Is it possible to reconstruct an ancient archaeological site using digital technology? A Ball State professor and a team of international researchers are proving that it is.
The church of Santa Maria Antiqua in the Roman Forum
was built in the fourth century, converted to a place of Christian worship in the sixth century, and lay abandoned and forgotten under the ruins of other structures following an earthquake in 847 until being rediscovered in 1900. Now, researchers are using modern digital technology to document the excavation and restoration of the ancient monument. Michele Chiuini
, professor of architecture in the College of Architecture and Planning
, and other scholars from England and Rome are using laser scanners and other digital tools to create an electronic 3-D model of the structure. Through their work, they can digitally reconstruct the different layers, allowing them to determine which parts of the site are original construction, which are results of the early Christian modifications, and which are restorations made after the structure’s rediscovery.
The digital media gathered by the researchers will be archived in databases that potentially could include information from historians who are also studying the site, helping to form a complete picture of the building and its history and making the site and the artifacts available to the public for educational purposes.
“The advantage of digital media is that it can connect a digital database to images for the general public or for scholars,” says Chiuini.
The excavation of the church also revealed important Roman frescoes and other valuable artifacts.

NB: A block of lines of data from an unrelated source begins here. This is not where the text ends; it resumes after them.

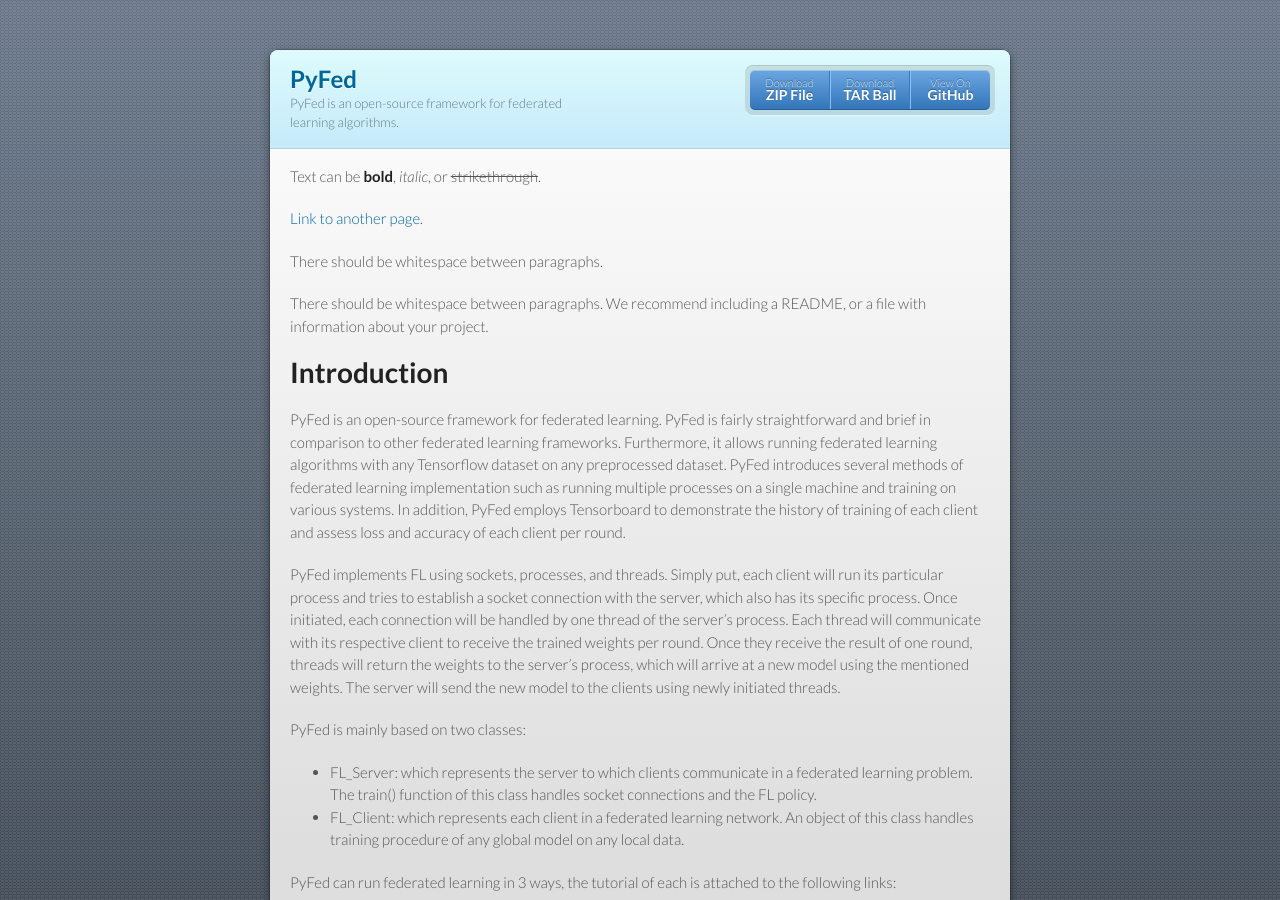
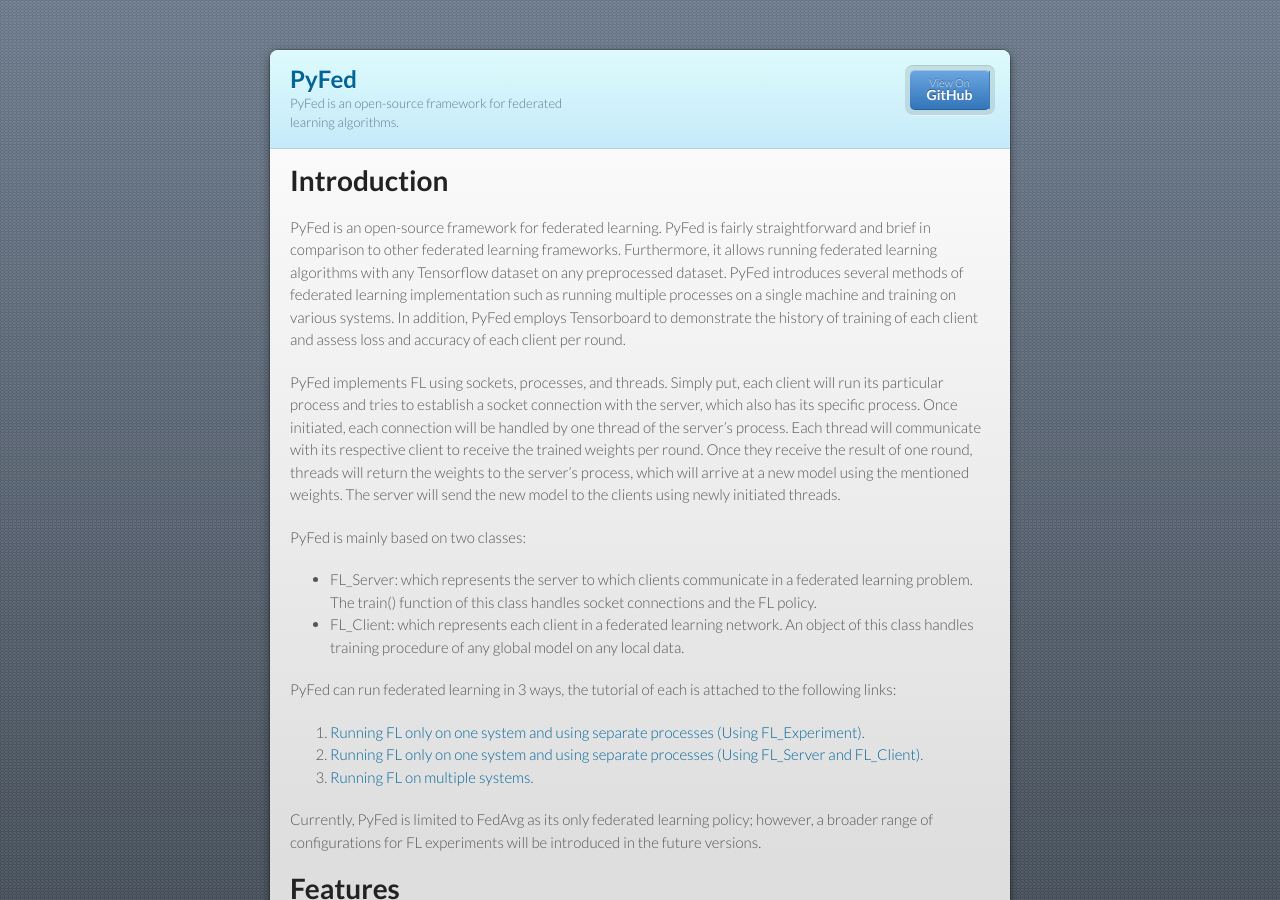
Before and after one commit to amirrezasokhankhosh/PyFed, a Jekyll site: the page built from index.md, in a window 1280 px wide and 900 px high. Built offline with Jekyll 4.4.1, drawn with Linux system fonts in a browser that asks for light colours; our own code applies the rules of GitHub Pages for plain Markdown files.

Commit message:
Initial Docs

```diff
--- a/_config.yml
+++ b/_config.yml
@@ -1,5 +1,5 @@
 title: PyFed
 description: PyFed is an open-source framework for federated learning algorithms.
-show_downloads: true
+show_downloads: false
 google_analytics:
 theme: jekyll-theme-modernist
--- a/index.md
+++ b/index.md
@@ -1,15 +1,3 @@
----
-layout: default
----
-
-Text can be **bold**, _italic_, or ~~strikethrough~~.
-
-[Link to another page](./another-page.html).
-
-There should be whitespace between paragraphs.
-
-There should be whitespace between paragraphs. We recommend including a README, or a file with information about your project.
-
 # Introduction
 PyFed is an open-source framework for federated learning. PyFed is fairly straightforward and brief in comparison to other federated learning frameworks. Furthermore, it allows running federated learning algorithms with any Tensorflow dataset on any preprocessed dataset. PyFed introduces several methods of federated learning implementation such as running multiple processes on a single machine and training on various systems. In addition, PyFed employs Tensorboard to demonstrate the history of training of each client and assess loss and accuracy of each client per round.
 
```
Also changed, not shown: fl_exp.md (+2 -0 lines), multi_proc.md (+2 -0 lines), multi_sys.md (+2 -0 lines).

The restoration has focused on creating a place to display these artifacts on the rebuilt site, making it a museum of its own.
“The buildings become not just reconstructions of the ruins but museums for their contents,” says Chiuini.